The Illinois Fighting Illini (1-2) travel to Lincoln, Neb., to take on the No. 15 Cornhuskers at Memorial Stadium on Saturday afternoon (3:30 p.m. ET on ESPN2) following a bye week. Despite a 4-0 start, the Cornhuskers could probably use a week off, too.
Now nearly a full month into the season, injuries are starting to mount for Nebraska, particularly along its offensive line.
After losing a projected starter in Jerald Foster to a season-ending knee injury during fall camp, the Huskers were already thin on an offensive front that featured three new starters and two others taking over new positions.
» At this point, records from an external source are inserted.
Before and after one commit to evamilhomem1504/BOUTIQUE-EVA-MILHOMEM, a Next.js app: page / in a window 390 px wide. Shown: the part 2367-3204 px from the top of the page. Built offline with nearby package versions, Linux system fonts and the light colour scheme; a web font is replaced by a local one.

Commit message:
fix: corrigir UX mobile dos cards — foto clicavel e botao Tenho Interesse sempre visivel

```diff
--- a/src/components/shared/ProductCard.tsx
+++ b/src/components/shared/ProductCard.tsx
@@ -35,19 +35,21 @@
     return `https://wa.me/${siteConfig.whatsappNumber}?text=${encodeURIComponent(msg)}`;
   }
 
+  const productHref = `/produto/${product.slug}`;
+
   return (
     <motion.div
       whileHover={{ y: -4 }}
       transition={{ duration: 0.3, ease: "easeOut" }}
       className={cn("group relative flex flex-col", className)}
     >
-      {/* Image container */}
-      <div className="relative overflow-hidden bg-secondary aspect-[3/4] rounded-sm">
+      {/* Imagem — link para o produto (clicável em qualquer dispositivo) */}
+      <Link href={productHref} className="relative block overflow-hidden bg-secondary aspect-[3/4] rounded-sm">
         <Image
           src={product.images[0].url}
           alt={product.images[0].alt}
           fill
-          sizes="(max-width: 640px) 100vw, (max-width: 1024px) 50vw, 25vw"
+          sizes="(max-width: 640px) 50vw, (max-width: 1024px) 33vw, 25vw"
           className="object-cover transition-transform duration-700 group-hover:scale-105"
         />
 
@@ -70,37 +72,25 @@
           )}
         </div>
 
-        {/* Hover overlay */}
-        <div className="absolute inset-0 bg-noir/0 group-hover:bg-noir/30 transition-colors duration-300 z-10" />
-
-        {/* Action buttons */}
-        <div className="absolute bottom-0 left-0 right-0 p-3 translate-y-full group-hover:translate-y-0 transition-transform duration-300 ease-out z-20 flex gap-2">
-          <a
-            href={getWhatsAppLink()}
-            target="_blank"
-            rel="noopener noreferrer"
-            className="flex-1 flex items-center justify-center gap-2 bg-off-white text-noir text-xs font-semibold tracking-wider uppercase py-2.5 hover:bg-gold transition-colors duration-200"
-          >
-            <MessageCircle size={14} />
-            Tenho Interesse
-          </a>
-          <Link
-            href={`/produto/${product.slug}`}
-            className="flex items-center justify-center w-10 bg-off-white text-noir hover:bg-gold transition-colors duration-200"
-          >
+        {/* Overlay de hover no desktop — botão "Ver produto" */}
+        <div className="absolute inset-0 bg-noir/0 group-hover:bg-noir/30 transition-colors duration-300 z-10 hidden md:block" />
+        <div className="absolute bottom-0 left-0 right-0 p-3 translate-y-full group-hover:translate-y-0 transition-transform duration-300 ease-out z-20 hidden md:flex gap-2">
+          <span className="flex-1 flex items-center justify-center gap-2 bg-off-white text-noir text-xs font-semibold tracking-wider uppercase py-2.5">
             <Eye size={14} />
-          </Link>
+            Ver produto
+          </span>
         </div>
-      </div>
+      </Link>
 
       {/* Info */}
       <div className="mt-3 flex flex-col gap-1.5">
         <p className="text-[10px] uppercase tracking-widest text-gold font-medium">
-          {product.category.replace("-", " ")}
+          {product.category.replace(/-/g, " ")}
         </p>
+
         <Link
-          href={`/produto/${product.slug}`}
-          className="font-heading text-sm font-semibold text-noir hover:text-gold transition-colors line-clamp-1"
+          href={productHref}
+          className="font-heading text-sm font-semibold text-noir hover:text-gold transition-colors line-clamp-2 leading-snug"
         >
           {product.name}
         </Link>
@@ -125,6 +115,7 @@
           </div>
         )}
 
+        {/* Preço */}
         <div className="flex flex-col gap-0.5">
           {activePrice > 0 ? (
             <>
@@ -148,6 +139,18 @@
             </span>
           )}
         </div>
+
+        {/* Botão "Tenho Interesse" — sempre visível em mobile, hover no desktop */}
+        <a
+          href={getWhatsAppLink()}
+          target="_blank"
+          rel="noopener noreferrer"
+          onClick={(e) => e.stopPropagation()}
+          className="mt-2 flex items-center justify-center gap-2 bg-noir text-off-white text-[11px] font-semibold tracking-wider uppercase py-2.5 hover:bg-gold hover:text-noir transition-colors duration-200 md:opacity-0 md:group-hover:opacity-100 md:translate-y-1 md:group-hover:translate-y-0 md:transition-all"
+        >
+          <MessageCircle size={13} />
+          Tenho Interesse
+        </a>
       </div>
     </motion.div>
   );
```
Now it looks like Nebraska (4-0 overall, 1-0 Big Ten) might be down another starter this week against Illinois (1-2, 0-0), as sophomore right guard Tanner Farmer is considered doubtful and mostly likely out after suffering a high ankle sprain in Saturday's 24-13 win over Northwestern.
"Tanner is probably out," head coach Mike Riley said. "It's a high ankle sprain. He might need right through the bye to be healthy for the following week. So we'll see about that."
Nebraska was already using a former tackle in senior walk-on Sam Hahn to replace Foster at left guard, and while senior Corey Whitaker would take over for Farmer if he is indeed ruled out, the depth after that suddenly becomes a major concern.
Riley said right now the top backups at guard would be true freshman Boe Wilson and redshirt freshman Jalin Barnett, neither of which have played a single meaningful snap in their college careers.
In fact, while Wilson was briefly in the discussion for immediate playing time before the season, Riley had since stated he wanted to redshirt the former three-star prospect in 2016. Barnett, a former four-star recruit, has been plagued by minor injuries in his own right.
"It's just kind of the next man up kind of thing," Hahn said. "If somebody goes down, it's next person up to step up and make plays. We just have to get prepared in practice every day and take it from there."
The good news is that the Huskers feel good about Whitaker -- who earned one of the highest grades of any Husker offensive lineman after filling in for Farmer at Northwestern -- stepping into the starting lineup.
But the lack of depth after the first group could present some problems this week against an Illinois defensive line that Riley called the best Nebraska will have seen all season.
"We've lost two scout team players as a matter of fact, so our offensive line depth right now is not great," Riley said. "We've got to get this lineup set for this week and figure out how to practice for our defense, too, as we go through the week."
Riley won't get much sympathy from his former NFL head coaching colleague Lovie Smith at Illinois. The Fighting Illini come in off a 25-point loss to North Carolina and a 24-point loss to Western Michigan, and Smith decided to have the team go through a full contact practice on Tuesday to get ready for the Huskers.
"You try to hit on all phases of your game; special teams, of course the offense, defense," Smith said when asked what he hoped to accomplish during the bye week. "We've given up some big plays; we haven't made enough big plays on the other side of the ball. (We're) just really tightening the bolts on who we want to be. Not just in one area, it was all of us looking in the mirror. I think it's pretty obvious on what we need to do better; that's what we concentrated on."
No doubt one major emphasis for the Illini is trying to come up with a game plan to defend Nebraska's dual-threat quarterback Tommy Armstrong.
Armstrong accounted for 378 yards of total offense in Nebraska's victory at Northwestern, including setting a career-high with 132 rushing yards on just 13 carries en route to Big Ten Conference Offensive Player of the Week honors. Armstrong has now rushed for 227 yards over the past two games, and his running ability and Nebraska's willingness to use it has completely changed the identity of the Husker offense.
Nebraska is averaging 242.0 rushing yards per game to rank third in the Big Ten and 21st nationally. The Cornhuskers had a season-high 310 rushing yards at Northwestern and have rushed for at least 200 yards in three of four games.
But Nebraska is also among the nation's most balanced offensive attacks. The Huskers are also averaging 243.0 passing yards per game and 485.0 total yards per game, which ranks 23rd in the nation.